We have put the decorations up inside the boat and lights on the outside. Our Spanish Santa has been mended after the Christmas eve storm in Brest last year and once more is climbing the main mast.  We have strings of cards, lots of tinsel, our miniature nativity and various other odd bits. The tree is about 20cm tall and has lasted well having been bought originally for my room when I was a student nurse over twenty years ago. This year it has some new lights and is proudly topped out with a star made by the littlest deckhand last year. We also hang a string of tinsel across the width of the cockpit and dangle our hanging ornaments on it. Our decorations may not be the sort that grace the homes of those who demonstrate on TV how to have the perfect Christmas, but we like them.

Hanging decorations in the cockpit
Many years before we moved on board my Mum had got the deckhands a lovely wooden advent calendar with little ornaments inside.
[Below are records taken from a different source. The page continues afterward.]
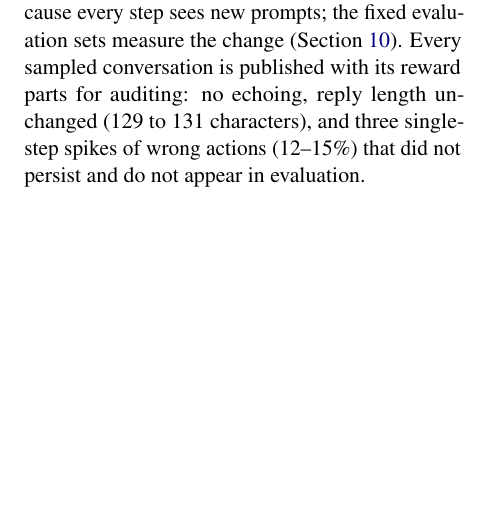
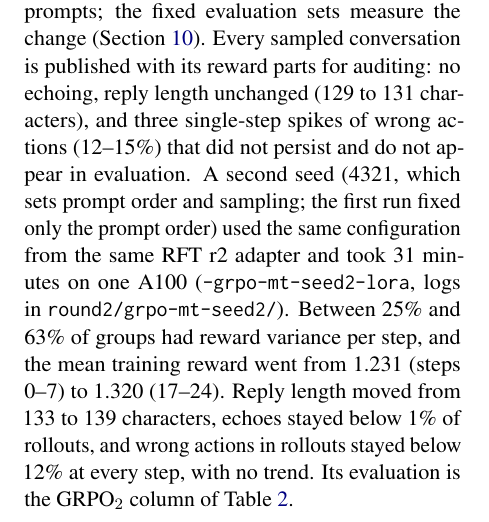
Before and after one commit to CyberRik/desi-agent, a LaTeX paper (docs/paper/main.tex, which reads docs/paper/sections/appendix_training.tex): part of one column of page 7 of 9, cut so that both start at the same text, the shorter picture padded with empty space. Compiled offline with pdfLaTeX.

Commit message:
[K] Training appendix: GRPO seed 2 (seed 4321, 31 min A100, training-log stats) (#141)

```diff
--- a/docs/paper/sections/appendix_training.tex
+++ b/docs/paper/sections/appendix_training.tex
@@ -52,3 +52,9 @@ training reward was flat within noise (1.315 for steps 0--7, 1.293 for 17--24),
 the fixed evaluation sets measure the change (Section~\ref{sec:rl}). Every sampled conversation is published with
 its reward parts for auditing: no echoing, reply length unchanged (129 to 131 characters), and three single-step
 spikes of wrong actions (12--15\%) that did not persist and do not appear in evaluation.
+A second seed (4321, which sets prompt order and sampling; the first run fixed only the prompt order) used the same
+configuration from the same RFT r2 adapter and took 31 minutes on one A100
+(\texttt{-grpo-mt-seed2-lora}, logs in \texttt{round2/grpo-mt-seed2/}). Between 25\% and 63\% of groups had reward
+variance per step, and the mean training reward went from 1.231 (steps 0--7) to 1.320 (17--24). Reply length moved from
+133 to 139 characters, echoes stayed below 1\% of rollouts, and wrong actions in rollouts stayed below 12\% at every step,
+with no trend. Its evaluation is the GRPO$_2$ column of Table~\ref{tab:rl}.
```
Also changed, not shown: docs/paper/main.pdf.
It was reluctantly left in a relatives loft when we set sail. As our first Christmas on Tarquilla approached we spent some time searching for a cheap and boat-proof replacement. We used 24 children’s socks (I had lots of odd ones and old ones!) and some string to create the days of advent. Each sock was then given a figure made from creative foam to tell the story of Christmas. It worked so well the first year that we have since embroidered on the numbers, added better pegs to hold the characters up and generally improved it. They often find a chocolate or some other small treat in the socks too.

Tarquilla lit up for Christmas

After exploring Christmas traditions of other countries, rediscovering an English Christmas has been a delight. We’ve enjoyed the British mince pies which are made with dried fruit soaked in syrup and baked in a sweet pastry case. The trees and windows have been beautiful and the queues in the post office very long. The carol services have been wonderful. I have loved sitting in warm and welcoming churches with other families listening to the Christmas story unfold through ages-old carols and new songs, all brimming with emotion. Most primary schools in Britain involve the children in this way, showing them the meaning behind the celebrations. The deckhands primary school has also taken the choir out to some local care homes which I know brings great pleasure.

Finally, thanks to all of you who follow the blog. We would like to wish you all a very Merry Christmas and best wishes for the new year – wherever you are and wherever you end up.

Happy Christmas to you all from all of us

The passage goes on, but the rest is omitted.